---------- Data extract
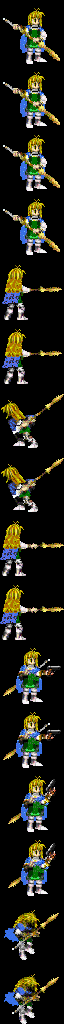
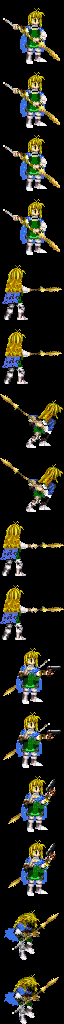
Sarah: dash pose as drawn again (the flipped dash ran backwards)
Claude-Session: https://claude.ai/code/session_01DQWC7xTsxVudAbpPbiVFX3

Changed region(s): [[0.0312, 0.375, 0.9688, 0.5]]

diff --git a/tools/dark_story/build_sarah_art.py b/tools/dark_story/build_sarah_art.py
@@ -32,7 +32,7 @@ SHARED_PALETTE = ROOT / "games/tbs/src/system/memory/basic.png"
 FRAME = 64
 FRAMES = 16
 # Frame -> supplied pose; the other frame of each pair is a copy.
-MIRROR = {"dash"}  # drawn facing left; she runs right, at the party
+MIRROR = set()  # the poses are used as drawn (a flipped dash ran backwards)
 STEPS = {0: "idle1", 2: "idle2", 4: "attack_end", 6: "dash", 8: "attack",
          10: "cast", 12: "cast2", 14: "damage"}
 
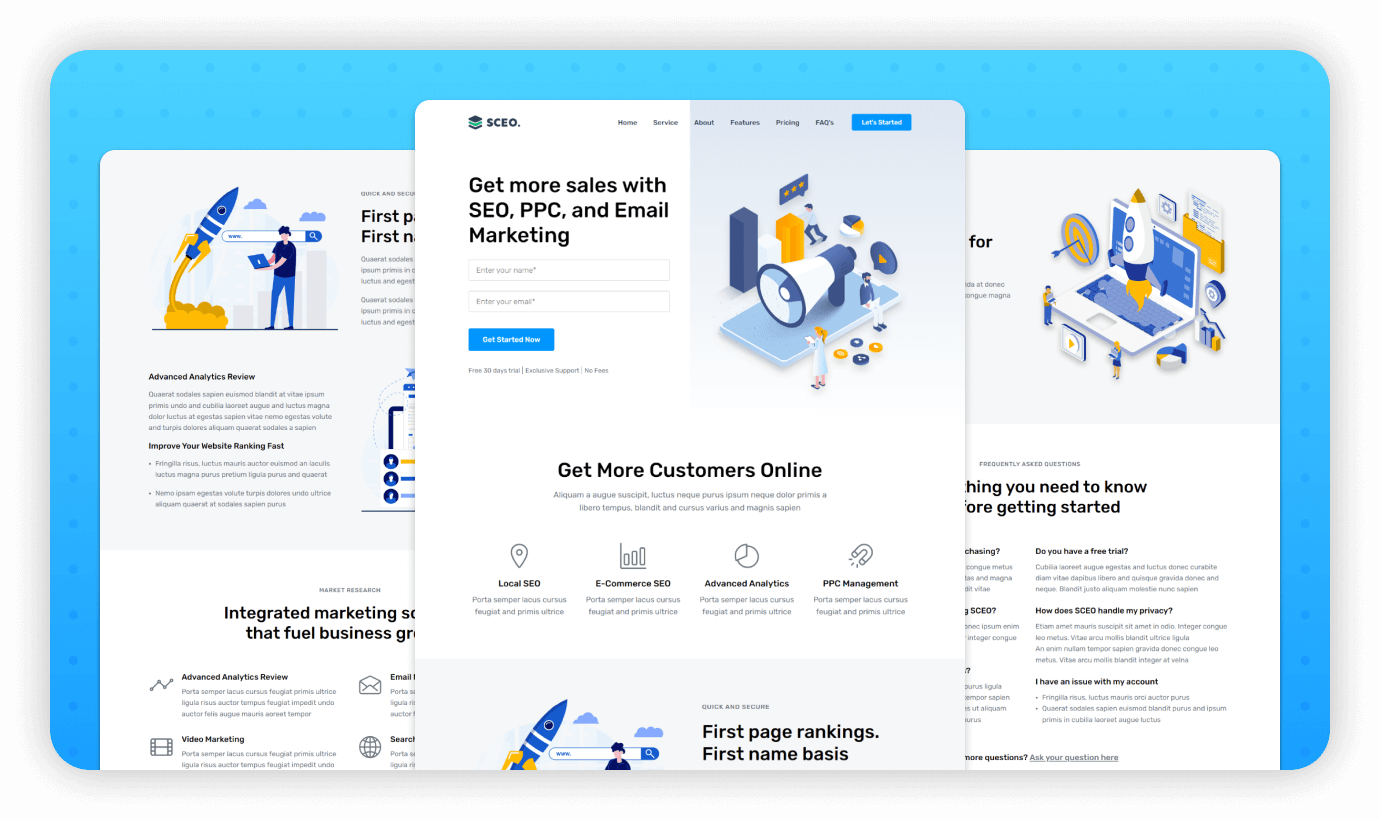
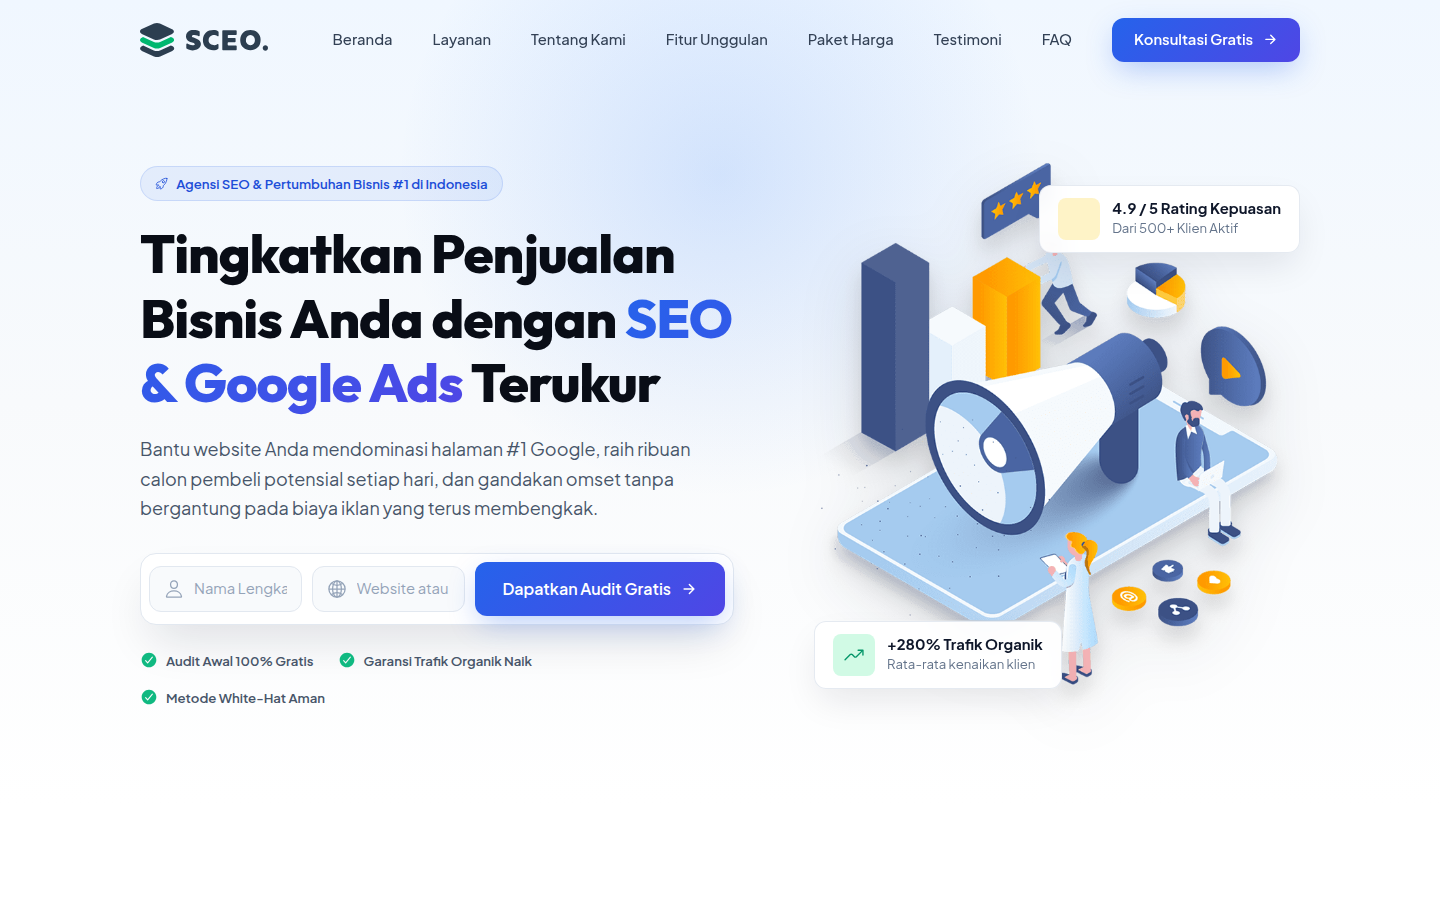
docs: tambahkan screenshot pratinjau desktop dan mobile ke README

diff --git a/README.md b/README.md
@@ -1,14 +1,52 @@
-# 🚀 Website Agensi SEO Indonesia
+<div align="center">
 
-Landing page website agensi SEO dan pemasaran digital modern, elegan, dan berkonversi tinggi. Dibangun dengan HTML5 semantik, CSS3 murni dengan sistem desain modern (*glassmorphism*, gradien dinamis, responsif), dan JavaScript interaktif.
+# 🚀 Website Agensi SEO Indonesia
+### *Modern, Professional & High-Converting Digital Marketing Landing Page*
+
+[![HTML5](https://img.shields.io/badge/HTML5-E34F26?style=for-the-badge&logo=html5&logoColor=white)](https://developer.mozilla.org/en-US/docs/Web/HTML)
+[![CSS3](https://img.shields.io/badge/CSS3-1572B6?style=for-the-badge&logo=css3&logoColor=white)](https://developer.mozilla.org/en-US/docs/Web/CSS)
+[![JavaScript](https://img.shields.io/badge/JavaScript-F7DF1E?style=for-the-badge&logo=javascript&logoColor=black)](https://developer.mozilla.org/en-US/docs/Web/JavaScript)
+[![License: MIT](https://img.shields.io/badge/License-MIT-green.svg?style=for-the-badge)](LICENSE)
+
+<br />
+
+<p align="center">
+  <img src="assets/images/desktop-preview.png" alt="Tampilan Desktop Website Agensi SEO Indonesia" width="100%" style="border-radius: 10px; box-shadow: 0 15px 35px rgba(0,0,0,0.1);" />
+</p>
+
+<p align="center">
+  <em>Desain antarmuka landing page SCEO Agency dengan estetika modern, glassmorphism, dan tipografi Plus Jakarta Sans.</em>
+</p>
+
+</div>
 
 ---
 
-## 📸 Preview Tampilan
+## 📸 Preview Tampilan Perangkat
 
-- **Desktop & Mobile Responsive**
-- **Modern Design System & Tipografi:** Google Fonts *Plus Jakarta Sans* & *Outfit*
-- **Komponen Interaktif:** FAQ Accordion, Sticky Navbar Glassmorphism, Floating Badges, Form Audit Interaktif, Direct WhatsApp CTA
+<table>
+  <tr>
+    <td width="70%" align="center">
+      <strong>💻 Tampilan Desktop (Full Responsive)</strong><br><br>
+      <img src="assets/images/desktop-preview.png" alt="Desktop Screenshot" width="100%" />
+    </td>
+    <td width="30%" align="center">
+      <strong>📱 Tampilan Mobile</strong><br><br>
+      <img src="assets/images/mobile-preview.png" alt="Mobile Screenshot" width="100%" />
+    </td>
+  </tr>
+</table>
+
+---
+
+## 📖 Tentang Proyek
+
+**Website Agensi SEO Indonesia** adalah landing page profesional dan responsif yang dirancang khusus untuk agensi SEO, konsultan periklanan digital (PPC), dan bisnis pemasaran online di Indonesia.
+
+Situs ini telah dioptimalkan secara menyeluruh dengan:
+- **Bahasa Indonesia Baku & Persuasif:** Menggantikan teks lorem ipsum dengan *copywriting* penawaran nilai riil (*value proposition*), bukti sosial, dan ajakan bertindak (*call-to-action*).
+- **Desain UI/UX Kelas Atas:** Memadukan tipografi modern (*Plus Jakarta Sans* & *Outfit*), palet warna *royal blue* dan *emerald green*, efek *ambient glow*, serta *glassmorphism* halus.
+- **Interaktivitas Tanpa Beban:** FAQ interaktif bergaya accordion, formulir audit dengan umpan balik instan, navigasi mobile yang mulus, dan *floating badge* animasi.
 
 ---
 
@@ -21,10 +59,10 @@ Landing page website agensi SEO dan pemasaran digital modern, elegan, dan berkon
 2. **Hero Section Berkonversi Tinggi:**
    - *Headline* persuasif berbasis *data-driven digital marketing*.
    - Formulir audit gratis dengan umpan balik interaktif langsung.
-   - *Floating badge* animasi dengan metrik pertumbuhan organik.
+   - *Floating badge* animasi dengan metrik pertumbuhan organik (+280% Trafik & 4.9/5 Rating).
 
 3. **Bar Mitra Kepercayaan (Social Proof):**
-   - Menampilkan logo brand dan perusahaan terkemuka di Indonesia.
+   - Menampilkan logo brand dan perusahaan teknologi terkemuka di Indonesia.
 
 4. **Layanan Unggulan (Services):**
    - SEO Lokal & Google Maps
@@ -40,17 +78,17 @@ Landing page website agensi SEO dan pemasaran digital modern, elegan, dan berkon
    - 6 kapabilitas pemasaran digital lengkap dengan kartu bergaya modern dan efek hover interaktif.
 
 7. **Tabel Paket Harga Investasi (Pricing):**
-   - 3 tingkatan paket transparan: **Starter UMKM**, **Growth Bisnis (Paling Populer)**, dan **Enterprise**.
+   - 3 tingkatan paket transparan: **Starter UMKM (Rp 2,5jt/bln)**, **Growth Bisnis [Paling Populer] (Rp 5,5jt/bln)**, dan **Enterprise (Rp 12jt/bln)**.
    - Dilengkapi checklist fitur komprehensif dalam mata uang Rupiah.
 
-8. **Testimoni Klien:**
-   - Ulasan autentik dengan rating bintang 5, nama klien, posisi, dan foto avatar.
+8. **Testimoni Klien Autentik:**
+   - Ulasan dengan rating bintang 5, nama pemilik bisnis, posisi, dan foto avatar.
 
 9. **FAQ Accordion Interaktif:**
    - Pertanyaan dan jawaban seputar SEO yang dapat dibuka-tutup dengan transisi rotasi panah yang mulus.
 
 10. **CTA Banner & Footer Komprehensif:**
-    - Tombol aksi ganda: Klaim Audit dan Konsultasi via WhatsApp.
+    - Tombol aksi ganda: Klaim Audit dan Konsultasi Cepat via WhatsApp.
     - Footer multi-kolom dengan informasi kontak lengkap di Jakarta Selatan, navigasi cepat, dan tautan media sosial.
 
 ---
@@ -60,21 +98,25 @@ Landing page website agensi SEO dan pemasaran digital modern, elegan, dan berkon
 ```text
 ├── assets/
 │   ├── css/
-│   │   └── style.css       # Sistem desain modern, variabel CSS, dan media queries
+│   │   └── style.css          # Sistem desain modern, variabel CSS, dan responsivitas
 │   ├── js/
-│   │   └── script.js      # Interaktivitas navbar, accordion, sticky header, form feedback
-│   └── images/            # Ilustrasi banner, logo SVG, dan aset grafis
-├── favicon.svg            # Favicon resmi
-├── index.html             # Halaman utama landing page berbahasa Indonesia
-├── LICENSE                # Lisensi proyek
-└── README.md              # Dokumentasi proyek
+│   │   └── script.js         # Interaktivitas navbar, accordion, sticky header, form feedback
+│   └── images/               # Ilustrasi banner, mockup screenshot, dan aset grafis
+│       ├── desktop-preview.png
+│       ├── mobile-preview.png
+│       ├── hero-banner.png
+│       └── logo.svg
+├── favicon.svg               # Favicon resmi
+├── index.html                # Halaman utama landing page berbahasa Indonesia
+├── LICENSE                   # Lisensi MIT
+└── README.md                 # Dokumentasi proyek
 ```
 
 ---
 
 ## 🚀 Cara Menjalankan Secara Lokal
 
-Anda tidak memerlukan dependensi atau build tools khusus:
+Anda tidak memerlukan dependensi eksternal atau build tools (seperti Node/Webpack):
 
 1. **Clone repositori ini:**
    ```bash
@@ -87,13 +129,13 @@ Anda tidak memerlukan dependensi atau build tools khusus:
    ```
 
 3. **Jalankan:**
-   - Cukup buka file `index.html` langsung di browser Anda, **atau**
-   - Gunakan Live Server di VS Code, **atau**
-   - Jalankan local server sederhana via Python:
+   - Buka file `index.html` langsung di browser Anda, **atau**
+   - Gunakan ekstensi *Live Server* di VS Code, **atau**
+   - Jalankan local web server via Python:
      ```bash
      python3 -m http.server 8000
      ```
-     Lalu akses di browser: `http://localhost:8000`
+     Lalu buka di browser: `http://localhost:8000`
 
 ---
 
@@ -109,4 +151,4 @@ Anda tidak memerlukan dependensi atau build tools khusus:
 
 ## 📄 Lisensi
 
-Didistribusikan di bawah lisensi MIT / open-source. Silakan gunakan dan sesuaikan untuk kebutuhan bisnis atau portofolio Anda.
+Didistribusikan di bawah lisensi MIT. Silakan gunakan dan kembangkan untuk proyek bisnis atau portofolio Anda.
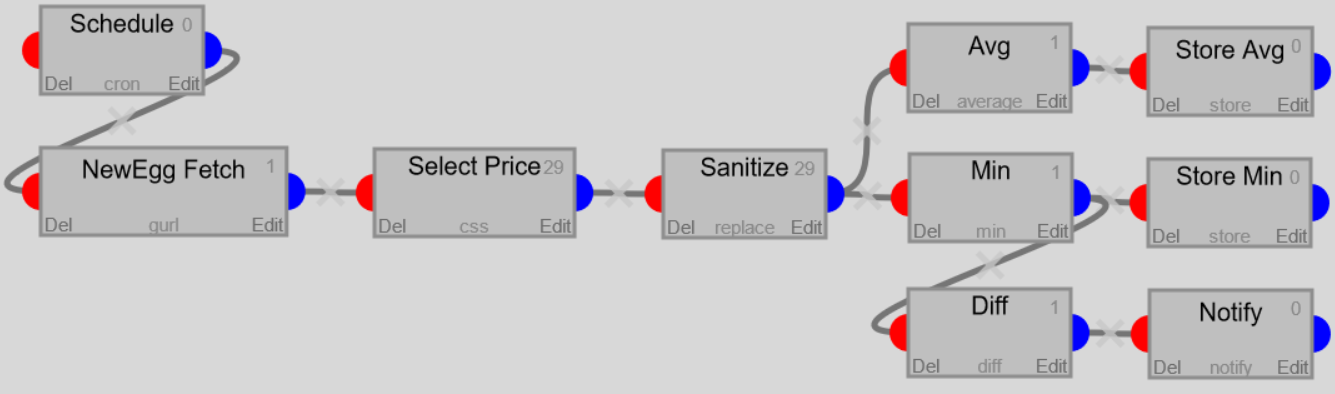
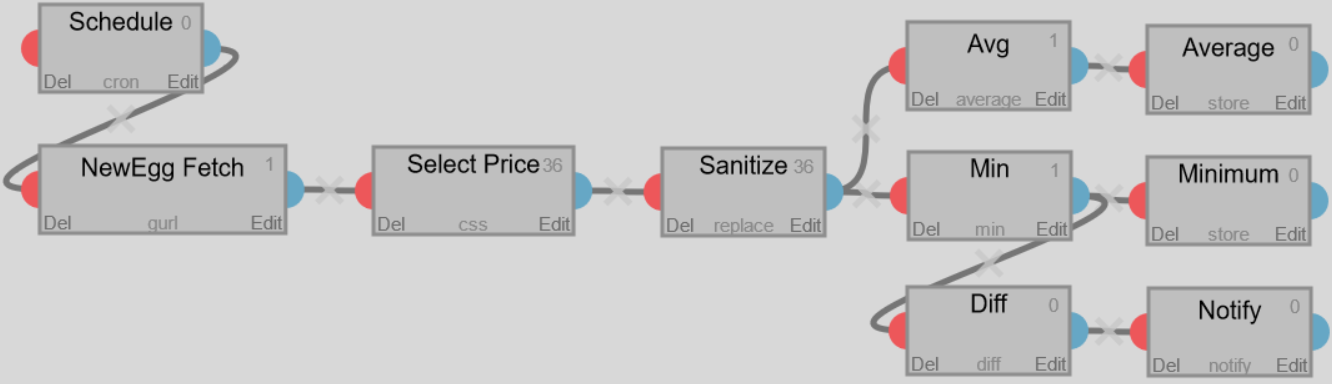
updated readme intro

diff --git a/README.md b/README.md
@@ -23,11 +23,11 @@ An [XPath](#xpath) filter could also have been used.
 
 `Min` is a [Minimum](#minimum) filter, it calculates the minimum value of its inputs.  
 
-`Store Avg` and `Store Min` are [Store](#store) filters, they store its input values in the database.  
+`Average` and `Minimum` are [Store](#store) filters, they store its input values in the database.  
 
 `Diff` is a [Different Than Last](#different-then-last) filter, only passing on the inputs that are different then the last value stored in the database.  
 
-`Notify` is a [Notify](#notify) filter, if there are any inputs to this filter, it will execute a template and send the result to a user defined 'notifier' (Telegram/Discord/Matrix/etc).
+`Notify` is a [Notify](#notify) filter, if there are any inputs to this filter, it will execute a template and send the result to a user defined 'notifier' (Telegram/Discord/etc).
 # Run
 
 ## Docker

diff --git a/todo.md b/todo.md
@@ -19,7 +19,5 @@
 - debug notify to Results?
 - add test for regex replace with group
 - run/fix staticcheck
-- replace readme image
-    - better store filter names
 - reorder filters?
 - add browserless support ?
--------------------
Task to complete: What lines above contain the string "docs"? Copy all of them.

Answer section:
docs: tambahkan screenshot pratinjau desktop dan mobile ke README
+[![HTML5](https://img.shields.io/badge/HTML5-E34F26?style=for-the-badge&logo=html5&logoColor=white)](https://developer.mozilla.org/en-US/docs/Web/HTML)
+[![CSS3](https://img.shields.io/badge/CSS3-1572B6?style=for-the-badge&logo=css3&logoColor=white)](https://developer.mozilla.org/en-US/docs/Web/CSS)
+[![JavaScript](https://img.shields.io/badge/JavaScript-F7DF1E?style=for-the-badge&logo=javascript&logoColor=black)](https://developer.mozilla.org/en-US/docs/Web/JavaScript)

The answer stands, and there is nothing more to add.